─── MATERIAL SUPPLIED

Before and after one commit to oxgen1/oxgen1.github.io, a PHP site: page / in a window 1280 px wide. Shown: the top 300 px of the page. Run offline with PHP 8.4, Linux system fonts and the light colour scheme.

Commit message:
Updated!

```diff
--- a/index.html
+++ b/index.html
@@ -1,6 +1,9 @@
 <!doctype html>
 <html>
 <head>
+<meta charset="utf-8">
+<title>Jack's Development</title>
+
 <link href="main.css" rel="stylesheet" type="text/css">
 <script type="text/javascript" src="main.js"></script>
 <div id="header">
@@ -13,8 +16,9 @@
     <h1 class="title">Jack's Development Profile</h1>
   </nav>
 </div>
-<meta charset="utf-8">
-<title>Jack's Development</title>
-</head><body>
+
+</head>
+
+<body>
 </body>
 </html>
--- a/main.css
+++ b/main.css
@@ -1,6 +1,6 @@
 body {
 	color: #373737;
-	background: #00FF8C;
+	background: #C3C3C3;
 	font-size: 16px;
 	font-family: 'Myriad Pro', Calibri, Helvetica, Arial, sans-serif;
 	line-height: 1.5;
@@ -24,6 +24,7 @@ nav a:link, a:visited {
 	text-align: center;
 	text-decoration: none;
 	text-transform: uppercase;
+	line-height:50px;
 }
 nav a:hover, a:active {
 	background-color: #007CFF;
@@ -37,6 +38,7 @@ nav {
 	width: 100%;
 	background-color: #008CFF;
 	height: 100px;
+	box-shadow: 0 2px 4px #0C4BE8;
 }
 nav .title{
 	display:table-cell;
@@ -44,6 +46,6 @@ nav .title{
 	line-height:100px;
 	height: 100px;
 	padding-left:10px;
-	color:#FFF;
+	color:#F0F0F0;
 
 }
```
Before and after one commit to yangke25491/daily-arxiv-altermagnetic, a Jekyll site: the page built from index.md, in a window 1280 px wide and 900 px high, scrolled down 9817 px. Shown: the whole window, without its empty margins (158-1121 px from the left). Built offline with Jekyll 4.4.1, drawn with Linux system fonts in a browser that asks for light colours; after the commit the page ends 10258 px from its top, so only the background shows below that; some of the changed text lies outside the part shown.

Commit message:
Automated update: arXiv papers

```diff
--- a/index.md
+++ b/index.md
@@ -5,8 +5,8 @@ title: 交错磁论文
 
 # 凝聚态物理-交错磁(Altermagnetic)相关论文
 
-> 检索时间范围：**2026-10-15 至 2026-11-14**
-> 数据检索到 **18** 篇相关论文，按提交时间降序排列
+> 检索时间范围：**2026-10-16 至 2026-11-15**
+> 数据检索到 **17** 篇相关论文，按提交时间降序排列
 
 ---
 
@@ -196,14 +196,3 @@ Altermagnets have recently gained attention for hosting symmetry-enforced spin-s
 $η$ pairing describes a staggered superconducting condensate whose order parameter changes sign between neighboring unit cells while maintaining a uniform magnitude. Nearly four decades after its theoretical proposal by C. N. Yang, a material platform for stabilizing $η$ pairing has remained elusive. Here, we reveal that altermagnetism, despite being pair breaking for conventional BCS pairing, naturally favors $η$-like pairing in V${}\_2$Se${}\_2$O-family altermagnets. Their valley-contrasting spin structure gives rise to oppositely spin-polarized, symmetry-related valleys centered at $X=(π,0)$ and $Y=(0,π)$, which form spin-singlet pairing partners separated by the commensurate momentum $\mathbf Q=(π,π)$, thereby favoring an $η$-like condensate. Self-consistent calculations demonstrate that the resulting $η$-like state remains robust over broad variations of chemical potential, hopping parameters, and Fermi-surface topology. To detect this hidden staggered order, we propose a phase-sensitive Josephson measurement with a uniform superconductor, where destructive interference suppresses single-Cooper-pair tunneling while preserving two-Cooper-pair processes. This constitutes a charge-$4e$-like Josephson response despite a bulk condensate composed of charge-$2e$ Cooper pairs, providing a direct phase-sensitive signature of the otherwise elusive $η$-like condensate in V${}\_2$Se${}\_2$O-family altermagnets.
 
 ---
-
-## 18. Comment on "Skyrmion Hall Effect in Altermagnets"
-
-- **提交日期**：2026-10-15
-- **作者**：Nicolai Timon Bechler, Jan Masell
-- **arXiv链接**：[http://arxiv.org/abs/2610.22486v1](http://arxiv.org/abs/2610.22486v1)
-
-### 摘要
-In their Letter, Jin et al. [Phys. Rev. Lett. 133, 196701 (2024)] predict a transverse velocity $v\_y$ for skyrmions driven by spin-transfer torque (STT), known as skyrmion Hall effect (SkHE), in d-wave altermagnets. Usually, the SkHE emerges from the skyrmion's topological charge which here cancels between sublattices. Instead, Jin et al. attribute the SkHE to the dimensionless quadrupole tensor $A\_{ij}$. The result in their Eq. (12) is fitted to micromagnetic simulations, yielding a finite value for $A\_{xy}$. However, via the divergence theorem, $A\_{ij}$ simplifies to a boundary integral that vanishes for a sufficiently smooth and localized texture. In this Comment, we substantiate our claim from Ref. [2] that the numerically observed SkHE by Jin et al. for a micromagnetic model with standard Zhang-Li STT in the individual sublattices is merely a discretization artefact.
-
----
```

──────

WHAT TO DO: Repeat each record in full; every line must match exactly.

OUTPUT FOR THIS TASK:
Before and after one commit to oxgen1/oxgen1.github.io, a PHP site: page / in a window 1280 px wide. Shown: the top 300 px of the page. Run offline with PHP 8.4, Linux system fonts and the light colour scheme.

Commit message:
Updated!

```diff
--- a/index.html
+++ b/index.html
@@ -1,6 +1,9 @@
 <!doctype html>
 <html>
 <head>
+<meta charset="utf-8">
+<title>Jack's Development</title>
+
 <link href="main.css" rel="stylesheet" type="text/css">
 <script type="text/javascript" src="main.js"></script>
 <div id="header">
@@ -13,8 +16,9 @@
     <h1 class="title">Jack's Development Profile</h1>
   </nav>
 </div>
-<meta charset="utf-8">
-<title>Jack's Development</title>
-</head><body>
+
+</head>
+
+<body>
 </body>
 </html>
--- a/main.css
+++ b/main.css
@@ -1,6 +1,6 @@
 body {
 	color: #373737;
-	background: #00FF8C;
+	background: #C3C3C3;
 	font-size: 16px;
 	font-family: 'Myriad Pro', Calibri, Helvetica, Arial, sans-serif;
 	line-height: 1.5;
@@ -24,6 +24,7 @@ nav a:link, a:visited {
 	text-align: center;
 	text-decoration: none;
 	text-transform: uppercase;
+	line-height:50px;
 }
 nav a:hover, a:active {
 	background-color: #007CFF;
@@ -37,6 +38,7 @@ nav {
 	width: 100%;
 	background-color: #008CFF;
 	height: 100px;
+	box-shadow: 0 2px 4px #0C4BE8;
 }
 nav .title{
 	display:table-cell;
@@ -44,6 +46,6 @@ nav .title{
 	line-height:100px;
 	height: 100px;
 	padding-left:10px;
-	color:#FFF;
+	color:#F0F0F0;
 
 }
```
Before and after one commit to yangke25491/daily-arxiv-altermagnetic, a Jekyll site: the page built from index.md, in a window 1280 px wide and 900 px high, scrolled down 9817 px. Shown: the whole window, without its empty margins (158-1121 px from the left). Built offline with Jekyll 4.4.1, drawn with Linux system fonts in a browser that asks for light colours; after the commit the page ends 10258 px from its top, so only the background shows below that; some of the changed text lies outside the part shown.

Commit message:
Automated update: arXiv papers

```diff
--- a/index.md
+++ b/index.md
@@ -5,8 +5,8 @@ title: 交错磁论文
 
 # 凝聚态物理-交错磁(Altermagnetic)相关论文
 
-> 检索时间范围：**2026-10-15 至 2026-11-14**
-> 数据检索到 **18** 篇相关论文，按提交时间降序排列
+> 检索时间范围：**2026-10-16 至 2026-11-15**
+> 数据检索到 **17** 篇相关论文，按提交时间降序排列
 
 ---
 
@@ -196,14 +196,3 @@ Altermagnets have recently gained attention for hosting symmetry-enforced spin-s
 $η$ pairing describes a staggered superconducting condensate whose order parameter changes sign between neighboring unit cells while maintaining a uniform magnitude. Nearly four decades after its theoretical proposal by C. N. Yang, a material platform for stabilizing $η$ pairing has remained elusive. Here, we reveal that altermagnetism, despite being pair breaking for conventional BCS pairing, naturally favors $η$-like pairing in V${}\_2$Se${}\_2$O-family altermagnets. Their valley-contrasting spin structure gives rise to oppositely spin-polarized, symmetry-related valleys centered at $X=(π,0)$ and $Y=(0,π)$, which form spin-singlet pairing partners separated by the commensurate momentum $\mathbf Q=(π,π)$, thereby favoring an $η$-like condensate. Self-consistent calculations demonstrate that the resulting $η$-like state remains robust over broad variations of chemical potential, hopping parameters, and Fermi-surface topology. To detect this hidden staggered order, we propose a phase-sensitive Josephson measurement with a uniform superconductor, where destructive interference suppresses single-Cooper-pair tunneling while preserving two-Cooper-pair processes. This constitutes a charge-$4e$-like Josephson response despite a bulk condensate composed of charge-$2e$ Cooper pairs, providing a direct phase-sensitive signature of the otherwise elusive $η$-like condensate in V${}\_2$Se${}\_2$O-family altermagnets.
 
 ---
-
-## 18. Comment on "Skyrmion Hall Effect in Altermagnets"
-
-- **提交日期**：2026-10-15
-- **作者**：Nicolai Timon Bechler, Jan Masell
-- **arXiv链接**：[http://arxiv.org/abs/2610.22486v1](http://arxiv.org/abs/2610.22486v1)
-
-### 摘要
-In their Letter, Jin et al. [Phys. Rev. Lett. 133, 196701 (2024)] predict a transverse velocity $v\_y$ for skyrmions driven by spin-transfer torque (STT), known as skyrmion Hall effect (SkHE), in d-wave altermagnets. Usually, the SkHE emerges from the skyrmion's topological charge which here cancels between sublattices. Instead, Jin et al. attribute the SkHE to the dimensionless quadrupole tensor $A\_{ij}$. The result in their Eq. (12) is fitted to micromagnetic simulations, yielding a finite value for $A\_{xy}$. However, via the divergence theorem, $A\_{ij}$ simplifies to a boundary integral that vanishes for a sufficiently smooth and localized texture. In this Comment, we substantiate our claim from Ref. [2] that the numerically observed SkHE by Jin et al. for a micromagnetic model with standard Zhang-Li STT in the individual sublattices is merely a discretization artefact.
-
----
```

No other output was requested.